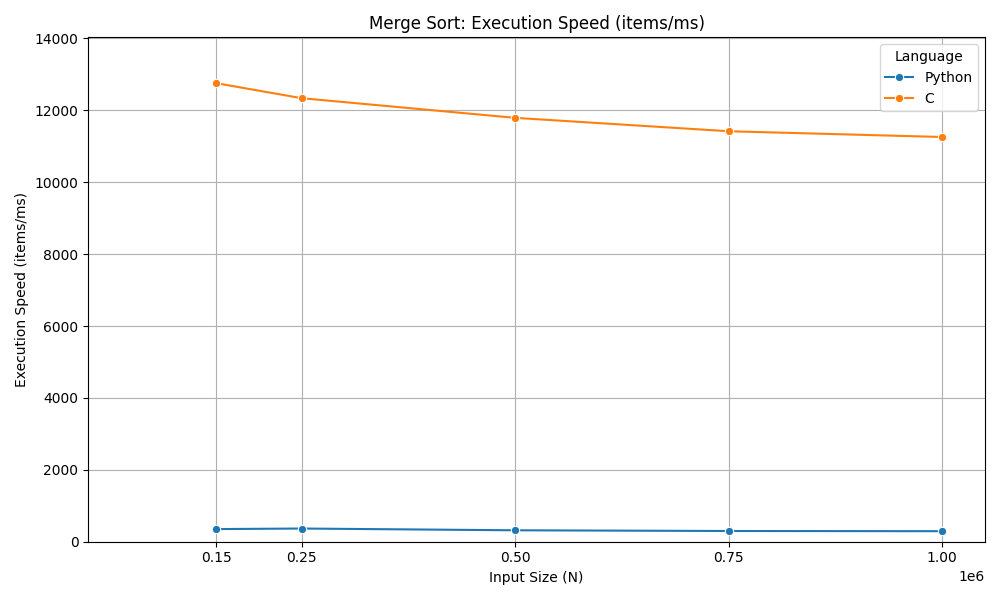
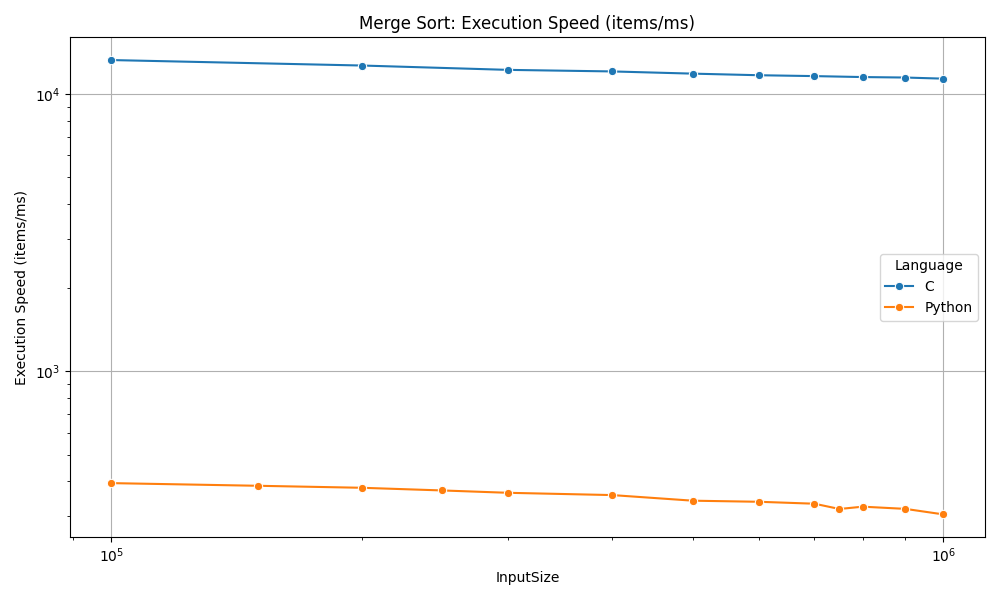
salvando

diff --git a/project/mergesort_comparison.py b/project/mergesort_comparison.py
@@ -1,9 +1,7 @@
 import pandas as pd
-import numpy as np
 import matplotlib.pyplot as plt
 import seaborn as sns
 import math
-from matplotlib.ticker import ScalarFormatter
 from project.constants.mergesort_comparison_constants import *
 
 df_py = pd.read_csv(PYTHON_CSV)
@@ -23,60 +21,104 @@ df_c[COL_LANGUAGE] = LANG_C
 # Merge for comparison
 df_all = pd.concat([df_py, df_c], ignore_index=True)
 
+# Group and average by InputSize and Language to avoid duplicate input sizes (especially for Python)
+df_all_grouped = df_all.groupby([COL_LANGUAGE, COL_INPUT_SIZE], as_index=False).mean(numeric_only=True)
+
 # Calculate execution speed (InputSize / ExecutionTime_ms)
-df_all[COL_EXECSPEED] = df_all[COL_INPUT_SIZE] / df_all[COL_EXEC_TIME]
+df_all_grouped[COL_EXECSPEED] = df_all_grouped[COL_INPUT_SIZE] / df_all_grouped[COL_EXEC_TIME]
 
 # Table: Dataset size, measured time, theoretical complexity, execution speed, language
-summary_table = df_all[[COL_LANGUAGE, COL_INPUT_SIZE, COL_EXEC_TIME, COL_THEORY, COL_EXECSPEED]]
+summary_table = df_all_grouped[[COL_LANGUAGE, COL_INPUT_SIZE, COL_EXEC_TIME, COL_THEORY, COL_EXECSPEED]]
 summary_table = summary_table.sort_values([COL_INPUT_SIZE, COL_LANGUAGE])
 summary_table.to_csv(SUMMARY_CSV, index=False)
+# Create separate plots for each language and metric
 
-# Plot 1: Measured times
+# Plot 1: Measured times (log scale) - Separate plots
+for lang, data in df_all_grouped.groupby(COL_LANGUAGE):
+    plt.figure(figsize=(10,6))
+    sns.lineplot(data=data, x=COL_INPUT_SIZE, y=COL_EXEC_TIME, marker='o', label=lang)
+    plt.title(f"{PLOT_TITLE_TIME} - {lang}")
+    plt.xlabel(COL_INPUT_SIZE)
+    plt.ylabel(Y_LABEL_TIME)
+    plt.grid(True)
+    plt.xscale('log')
+    plt.yscale('log')
+    plt.legend()
+    plt.tight_layout()
+    if lang == LANG_PYTHON:
+        plt.savefig(TIME_COMPARISON_PYTHON_IMG)
+    elif lang == LANG_C:
+        plt.savefig(TIME_COMPARISON_C_IMG)
+
+# Plot 1 Combined: Measured times (log scale)
 plt.figure(figsize=(10,6))
-sns.lineplot(data=df_all, x=COL_INPUT_SIZE, y=COL_EXEC_TIME, hue=COL_LANGUAGE, marker='o')
+sns.lineplot(data=df_all_grouped, x=COL_INPUT_SIZE, y=COL_EXEC_TIME, hue=COL_LANGUAGE, marker='o')
 plt.title(PLOT_TITLE_TIME)
-plt.xlabel(X_LABEL)
+plt.xlabel(COL_INPUT_SIZE)
 plt.ylabel(Y_LABEL_TIME)
 plt.legend(title=LEGEND_LANGUAGE)
 plt.grid(True)
-plt.xticks(df_all[COL_INPUT_SIZE].unique())
-plt.xlim(0, max(df_all[COL_INPUT_SIZE]) * 1.05)
-plt.ylim(0, max(df_all[COL_EXEC_TIME]) * 1.1)
-plt.gca().xaxis.set_major_formatter(ScalarFormatter(useOffset=False, useMathText=False))
-plt.gca().yaxis.set_major_formatter(ScalarFormatter(useOffset=False, useMathText=False))
+plt.xscale('log')
+plt.yscale('log')
 plt.tight_layout()
 plt.savefig(TIME_COMPARISON_IMG)
 
-# Plot 2: Measured time vs Theoretical complexity (normalized)
+# Plot 2: Measured time vs Theoretical complexity - Separate plots
+for lang, data in df_all_grouped.groupby(COL_LANGUAGE):
+    plt.figure(figsize=(10,6))
+    plt.plot(data[COL_INPUT_SIZE], data[COL_EXEC_TIME]/data[COL_THEORY], marker='o', label=lang)
+    plt.title(f"{PLOT_TITLE_THEORY} - {lang}")
+    plt.xlabel(COL_INPUT_SIZE)
+    plt.ylabel(Y_LABEL_THEORY)
+    plt.legend()
+    plt.grid(True)
+    plt.xscale('log')
+    plt.tight_layout()
+    if lang == LANG_PYTHON:
+        plt.savefig(TIME_VS_THEORY_PYTHON_IMG)
+    elif lang == LANG_C:
+        plt.savefig(TIME_VS_THEORY_C_IMG)
+
+# Plot 2 Combined: Measured time vs Theoretical complexity (normalized, log scale)
 plt.figure(figsize=(10,6))
-for lang, group in df_all.groupby(COL_LANGUAGE):
+for lang, group in df_all_grouped.groupby(COL_LANGUAGE):
     plt.plot(group[COL_INPUT_SIZE], group[COL_EXEC_TIME]/group[COL_THEORY], marker='o', label=lang)
 plt.title(PLOT_TITLE_THEORY)
-plt.xlabel(X_LABEL)
+plt.xlabel(COL_INPUT_SIZE)
 plt.ylabel(Y_LABEL_THEORY)
 plt.legend()
 plt.grid(True)
-plt.xticks(df_all[COL_INPUT_SIZE].unique())
-plt.xlim(0, max(df_all[COL_INPUT_SIZE]) * 1.05)
-plt.ylim(0, (df_all[COL_EXEC_TIME]/df_all[COL_THEORY]).max() * 1.1)
-plt.gca().xaxis.set_major_formatter(ScalarFormatter(useOffset=False, useMathText=False))
-plt.gca().yaxis.set_major_formatter(ScalarFormatter(useOffset=False, useMathText=False))
+plt.xscale('log')
 plt.tight_layout()
 plt.savefig(TIME_VS_THEORY_IMG)
 
-# Plot 3: Execution speed
+# Plot 3: Execution speed - Separate plots
+for lang, data in df_all_grouped.groupby(COL_LANGUAGE):
+    plt.figure(figsize=(10,6))
+    sns.lineplot(data=data, x=COL_INPUT_SIZE, y=COL_EXECSPEED, marker='o', label=lang)
+    plt.title(f"{PLOT_TITLE_SPEED} - {lang}")
+    plt.xlabel(COL_INPUT_SIZE)
+    plt.ylabel(Y_LABEL_SPEED)
+    plt.legend()
+    plt.grid(True)
+    plt.xscale('log')
+    plt.yscale('log')
+    plt.tight_layout()
+    if lang == LANG_PYTHON:
+        plt.savefig(EXECSPEED_PYTHON_IMG)
+    elif lang == LANG_C:
+        plt.savefig(EXECSPEED_C_IMG)
+
+# Plot 3 Combined: Execution speed (log scale)
 plt.figure(figsize=(10,6))
-sns.lineplot(data=df_all, x=COL_INPUT_SIZE, y=COL_EXECSPEED, hue=COL_LANGUAGE, marker='o')
+sns.lineplot(data=df_all_grouped, x=COL_INPUT_SIZE, y=COL_EXECSPEED, hue=COL_LANGUAGE, marker='o')
 plt.title(PLOT_TITLE_SPEED)
-plt.xlabel(X_LABEL)
+plt.xlabel(COL_INPUT_SIZE)
 plt.ylabel(Y_LABEL_SPEED)
 plt.legend(title=LEGEND_LANGUAGE)
 plt.grid(True)
-plt.xticks(df_all[COL_INPUT_SIZE].unique())
-plt.xlim(0, max(df_all[COL_INPUT_SIZE]) * 1.05)
-plt.ylim(0, max(df_all[COL_EXECSPEED]) * 1.1)
-plt.gca().xaxis.set_major_formatter(ScalarFormatter(useOffset=False, useMathText=False))
-plt.gca().yaxis.set_major_formatter(ScalarFormatter(useOffset=False, useMathText=False))
+plt.xscale('log')
+plt.yscale('log')
 plt.tight_layout()
 plt.savefig(EXECSPEED_IMG)
 
@@ -85,3 +127,6 @@ print(SUMMARY_PRINT)
 print(summary_table.head(10).to_string(index=False))
 
 print(CHARTS_SAVED_PRINT)
+
+
+

diff --git a/project/constants/mergesort_comparison_constants.py b/project/constants/mergesort_comparison_constants.py
@@ -5,8 +5,14 @@ PYTHON_CSV = DATA_DIR + 'datasheet_python.csv'
 C_CSV = DATA_DIR + 'datasheet_clang.csv'
 SUMMARY_CSV = DATA_DIR + 'mergesort_comparison_summary.csv'
 TIME_COMPARISON_IMG = IMG_DIR + 'mergesort_time_comparison.png'
+TIME_COMPARISON_PYTHON_IMG = IMG_DIR + 'mergesort_time_comparison_python.png'
+TIME_COMPARISON_C_IMG = IMG_DIR + 'mergesort_time_comparison_c.png'
 TIME_VS_THEORY_IMG = IMG_DIR + 'mergesort_time_vs_theory.png'
+TIME_VS_THEORY_PYTHON_IMG = IMG_DIR + 'mergesort_time_vs_theory_python.png'
+TIME_VS_THEORY_C_IMG = IMG_DIR + 'mergesort_time_vs_theory_c.png'
 EXECSPEED_IMG = IMG_DIR + 'mergesort_execspeed_comparison.png'
+EXECSPEED_PYTHON_IMG = IMG_DIR + 'mergesort_execspeed_comparison_python.png'
+EXECSPEED_C_IMG = IMG_DIR + 'mergesort_execspeed_comparison_c.png'
 X_LABEL = 'Input Size (N)'
 
 # String constants

diff --git a/project/orchestrator.py b/project/orchestrator.py
@@ -5,7 +5,7 @@ from project.constants.orchestrator_constants import *
 
 def run_python_benchmark():
     print(PRINT_RUNNING_PY)
-    result = subprocess.run([sys.executable, PYTHON_BENCHMARK], capture_output=True, text=True)
+    result = subprocess.run(PYTHON_BENCHMARK_SCRIPT, capture_output=True, text=True)
     print(result.stdout)
     if result.returncode != 0:
         print(result.stderr)
@@ -28,7 +28,7 @@ def build_and_run_c_benchmark():
 
 def run_comparison():
     print(PRINT_RUNNING_COMP)
-    result = subprocess.run([sys.executable, COMPARISON_SCRIPT], capture_output=True, text=True)
+    result = subprocess.run(COMPARISON_SCRIPT, capture_output=True, text=True)
     print(result.stdout)
     if result.returncode != 0:
         print(result.stderr)

diff --git a/project/constants/orchestrator_constants.py b/project/constants/orchestrator_constants.py
@@ -1,9 +1,9 @@
 # Constants for the orchestrator script
 
-PYTHON_BENCHMARK = 'project.mergesort'
+PYTHON_BENCHMARK_SCRIPT = ['python3', '-m', 'project.mergesort']
 C_BENCHMARK = 'project/mergesort.c'
 C_OUTPUT = 'output/mergesort'
-COMPARISON_SCRIPT = 'project/mergesort_comparison.py'
+COMPARISON_SCRIPT = ['python3', '-m','project.mergesort_comparison']
 PYTHON_RESULTS = 'project/data/datasheet_python.csv'
 C_RESULTS = 'project/data/datasheet_clang.csv'
 SUMMARY_CSV = 'project/data/mergesort_comparison_summary.csv'
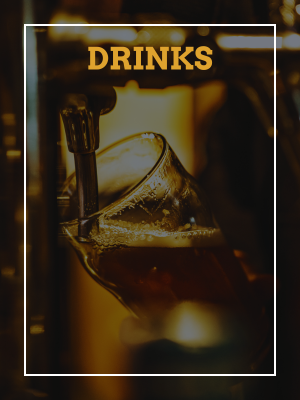
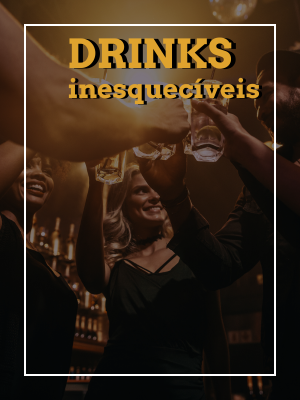
alguém vai ler essa frase?

diff --git a/SerratecPub-React/src/pages/Home/HomePage.module.css b/SerratecPub-React/src/pages/Home/HomePage.module.css
@@ -68,12 +68,12 @@
   animation: appear 1s; 
 }
 .content .box:nth-child(2) {
-  background-image: url('../../assets/images/home-bar22.png');
+  background-image: url('../../assets/images/home-bar22new.png');
   background-size: cover;
 }
 
 .content .box:nth-child(3) {
-  background-image: url('../../assets/images/home-bar33.png');
+  background-image: url('../../assets/images/home-bar33-new.png');
   background-size: cover;
 }
 
@@ -102,10 +102,11 @@
 .content .box .contentBx h2 {
   font-size: 70px;
   color: #fff;
-  text-shadow: #4c3f5f 5px 5px 2px;
+  text-shadow: #4c3f5f 5px 5px 1px;
   text-align:left;
   text-decoration: none; 
   line-height: 1.3;
+  font-weight: 900;
 }
 
 .container_b {
@@ -134,6 +135,7 @@
   text-align: left;
   font-size: 30px;
   margin-bottom: 20px;
+  font-weight: 600;
 }
 
 .container_b .container_b_about p {

diff --git a/SerratecPub-React/src/pages/Home/HomePage.jsx b/SerratecPub-React/src/pages/Home/HomePage.jsx
@@ -12,9 +12,9 @@ export function HomePage() {
             <main>
                 <section className={styles.container_a}>
                     <div className={styles.tabs}>
-                        <input id="home1" type="radio" name="slider" defaultChecked />
-                        <input id="home2" type="radio" name="slider" />
-                        <input id="home3" type="radio" name="slider" />
+                        <input id="radio1" type="radio" name="slider" defaultChecked />
+                        <input id="radio2" type="radio" name="slider" />
+                        <input id="radio3" type="radio" name="slider" />
                         <div className={styles.buttons}>
                             <label htmlFor="home1"></label>
                             <label htmlFor="home2"></label>
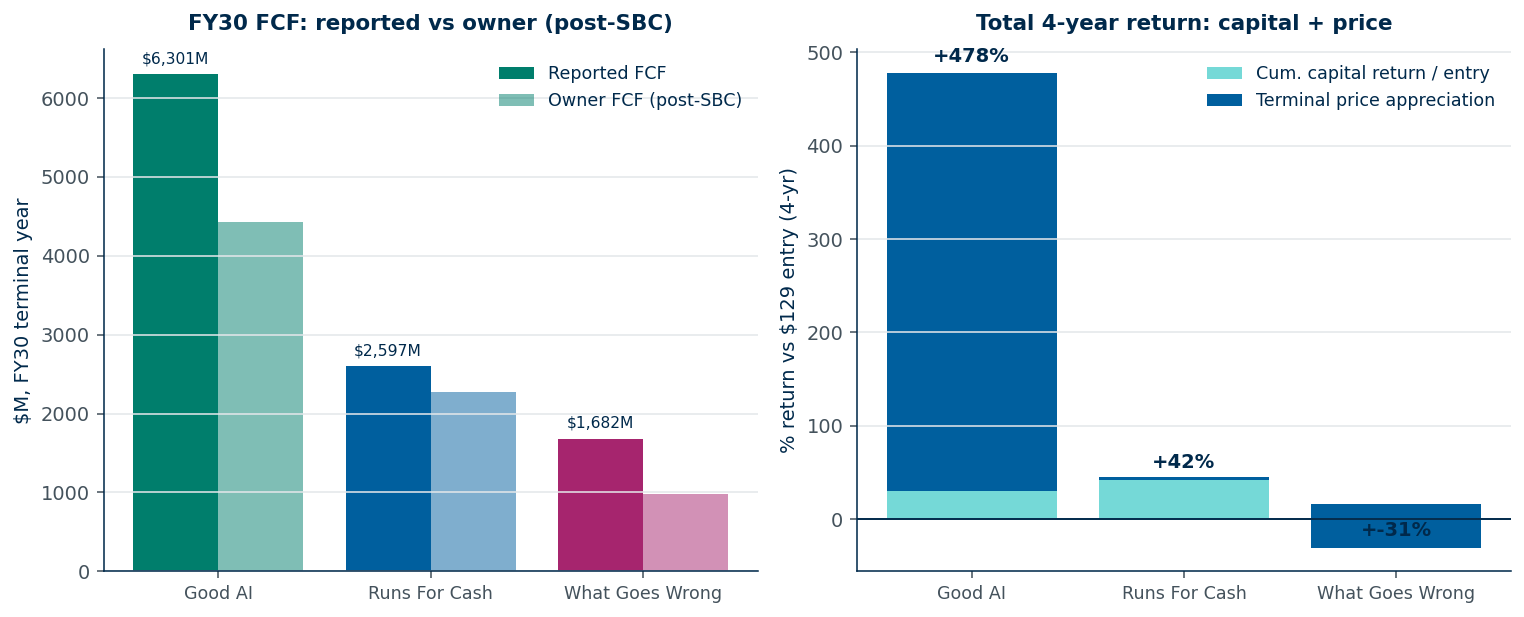
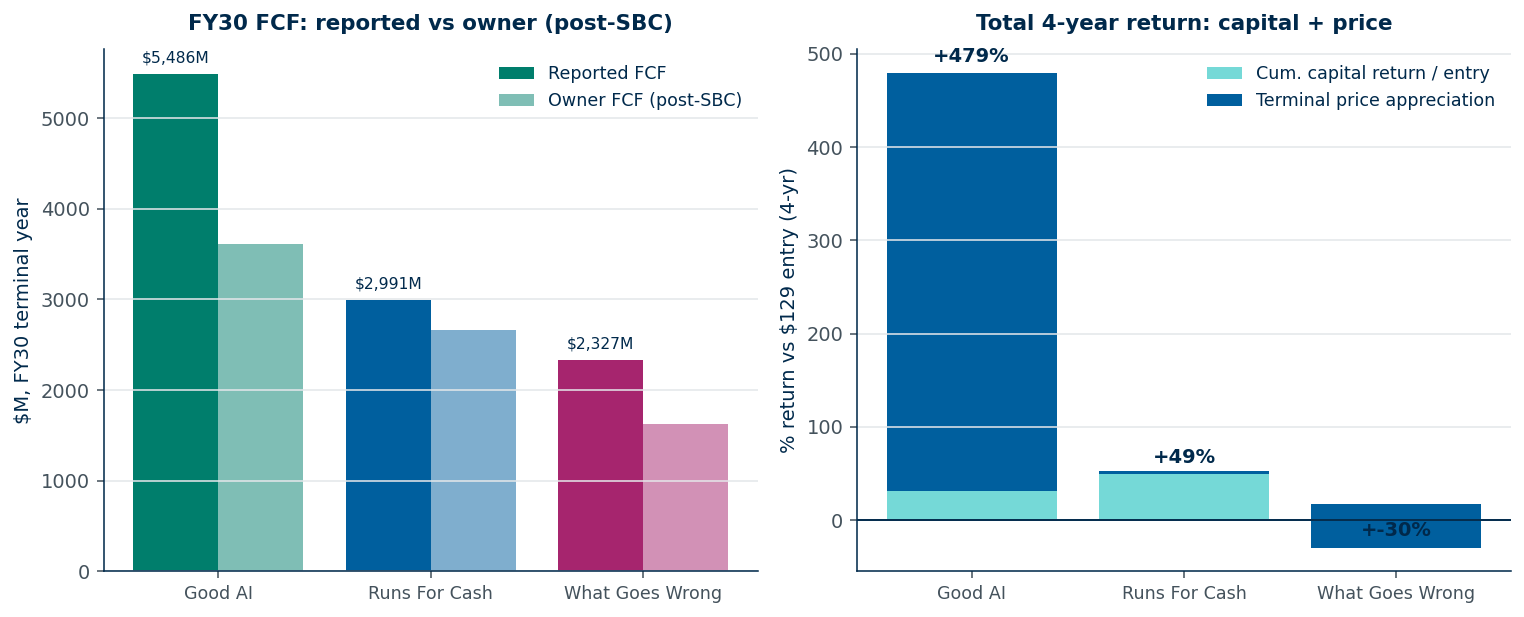
Charts: read from Excel instead of deleted JSON; Excel is source of truth

diff --git a/brief.html b/brief.html
@@ -724,6 +724,6 @@
 <p><em>Sources: Workday FY26 10-K (period ended January 31, 2026); Workday Q4 FY26 earnings release and prepared remarks; FAD 2023 / 2024 / 2025 financial analyst day presentations; build_model.py outputs in <code>data/deck_data.json</code>; wiki/00_thesis.md, wiki/10_competitive_landscape.md, wiki/20_ai_winning_cases.md, wiki/25_contribution_graph.md, wiki/30_investor_perspectives/</em>, wiki/35_hard_bear.md, wiki/40_vc_rebuttal.md, wiki/50_fde_moat.md, wiki/60_attach_rates.md, wiki/70_customer_voices.md, wiki/80_microsoft_threat.md, wiki/90_backlog_quality.md, wiki/100_eschenbach.md; audit/FACT_CHECK.md, audit/MODEL_AUDIT.md.*</p>
 <p><em>Charts generated by <code>scripts/make_charts.py</code> and <code>scripts/make_price_chart.py</code>, saved to <code>charts/</code>. Market cap $33.24B, EV $31.62B; the $3.82B debt convention includes ~$834M of operating-lease liabilities (Senior Notes alone are $2.99B). Per-share targets are computed against terminal diluted shares from the projection.</em></p>
 <div class="footer">JAOD &amp; (mainly) Claude · May 20, 2026 · <a href="index.html">Home</a></div>
-<div class="last-updated">Last updated: 2026-05-20 15:21 ET</div>
+<div class="last-updated">Last updated: 2026-05-20 15:26 ET</div>
 </body>
 </html>

diff --git a/assumptions.html b/assumptions.html
@@ -504,6 +504,6 @@
 <p>The answer the model gives is <strong>+144% over 4 years (~25% IRR)</strong> including capital return. The worst single scenario produces +18%. The genuinely hard bear (see wiki/35_hard_bear.md) produces -50%, at ~10-15% probability — included inside the 30% What Goes Wrong weight.</p>
 <p><strong>The numbers are the floor of the case, not the case itself.</strong> The case is in the brief — the disclosed AI ARR trajectory, the FDE moat, the time-to-stand-up-a-new-product advantage, the SBC unlock — and the model is what supports the conclusion that even if we're wrong about the case, the entry-price math protects us.</p>
 <div class="footer">JAOD &amp; (mainly) Claude · May 20, 2026 · <a href="index.html">Home</a></div>
-<div class="last-updated">Last updated: 2026-05-20 15:21 ET</div>
+<div class="last-updated">Last updated: 2026-05-20 15:26 ET</div>
 </body>
 </html>

diff --git a/addendum.html b/addendum.html
@@ -755,6 +755,6 @@
 <hr />
 <p><em>Sources: Workday FY26 10-K (period ended January 31, 2026); FY25 10-K, FY24 10-K (for prior expansion-vs-new disclosures); <code>data/deck_data.json</code> blocks <code>revenue_mix</code>, <code>new_vs_expansion</code>, <code>product_mix_est</code>, <code>customer_size_mix_est</code>, <code>hist</code>, scenario blocks; <code>wiki/30_investor_perspectives/</code> (Buffett, Ackman, Smith, Wood, Marks, Druckenmiller); CFO Zane Rowe investor-day commentary FY25/FY26 (customer-tier framing). Estimates flagged explicitly where used.</em></p>
 <div class="footer">JAOD &amp; (mainly) Claude · May 20, 2026 · <a href="index.html">Home</a></div>
-<div class="last-updated">Last updated: 2026-05-20 15:21 ET</div>
+<div class="last-updated">Last updated: 2026-05-20 15:26 ET</div>
 </body>
 </html>

diff --git a/ic_qa.html b/ic_qa.html
@@ -211,6 +211,6 @@
 </ol>
 <p>The trade is alive but undersized relative to the analyst's framing. The interrogation surfaced three real concessions — the 60/40 Bhusri walking to 50/50, the buyback execution risk pulling WGW TSR from -5% to -18%, and the same-store seat growth approximately zero — that don't kill the position but materially compress the asymmetry the brief asserts. The room agrees this is a defensible 3% starter in principle; in practice, with each PM funding independently, it lands closer to 2% with a hard re-vote in September.</p>
 <div class="footer">JAOD &amp; (mainly) Claude · May 20, 2026 · <a href="index.html">Home</a></div>
-<div class="last-updated">Last updated: 2026-05-20 15:21 ET</div>
+<div class="last-updated">Last updated: 2026-05-20 15:26 ET</div>
 </body>
 </html>

diff --git a/tearsheet.html b/tearsheet.html
@@ -218,6 +218,6 @@
 <p><em>Disclaimer: Author has spoken with investors who own this stock but has not discussed it with anyone invested in the past 6 months.</em></p>
 <p><em>Full brief: <code>WDAY_BRIEF.md</code>. Addendum: <code>WDAY_BRIEF_ADDENDUM.md</code>. Model: <code>WDAY_Model.xlsx</code>.</em></p>
 <div class="footer">JAOD &amp; (mainly) Claude · May 20, 2026 · <a href="index.html">Home</a></div>
-<div class="last-updated">Last updated: 2026-05-20 15:21 ET</div>
+<div class="last-updated">Last updated: 2026-05-20 15:26 ET</div>
 </body>
 </html>

diff --git a/index.html b/index.html
@@ -180,6 +180,6 @@
 <p><em>Disclaimer: Author has spoken with investors who own this stock but has not discussed it with anyone invested in the past 6 months.</em></p>
 
 <div class="footer">By JAOD &amp; (mainly) Claude · May 20, 2026 · Sources: Workday FY26 10-K, Q4 FY26 prepared remarks, FAD 2023–2025, model: <a href="WDAY_Model.xlsx">WDAY_Model.xlsx</a>.</div>
-<div class="last-updated">Last updated: 2026-05-20 15:21 ET</div>
+<div class="last-updated">Last updated: 2026-05-20 15:26 ET</div>
 </body>
 </html>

## What you are asked to do:
If a line of the data above contains "savefig", copy it out.

## Your response:
+        plt.savefig(TIME_COMPARISON_PYTHON_IMG)
+        plt.savefig(TIME_COMPARISON_C_IMG)
 plt.savefig(TIME_COMPARISON_IMG)
+        plt.savefig(TIME_VS_THEORY_PYTHON_IMG)
+        plt.savefig(TIME_VS_THEORY_C_IMG)
 plt.savefig(TIME_VS_THEORY_IMG)
+        plt.savefig(EXECSPEED_PYTHON_IMG)
+        plt.savefig(EXECSPEED_C_IMG)
 plt.savefig(EXECSPEED_IMG)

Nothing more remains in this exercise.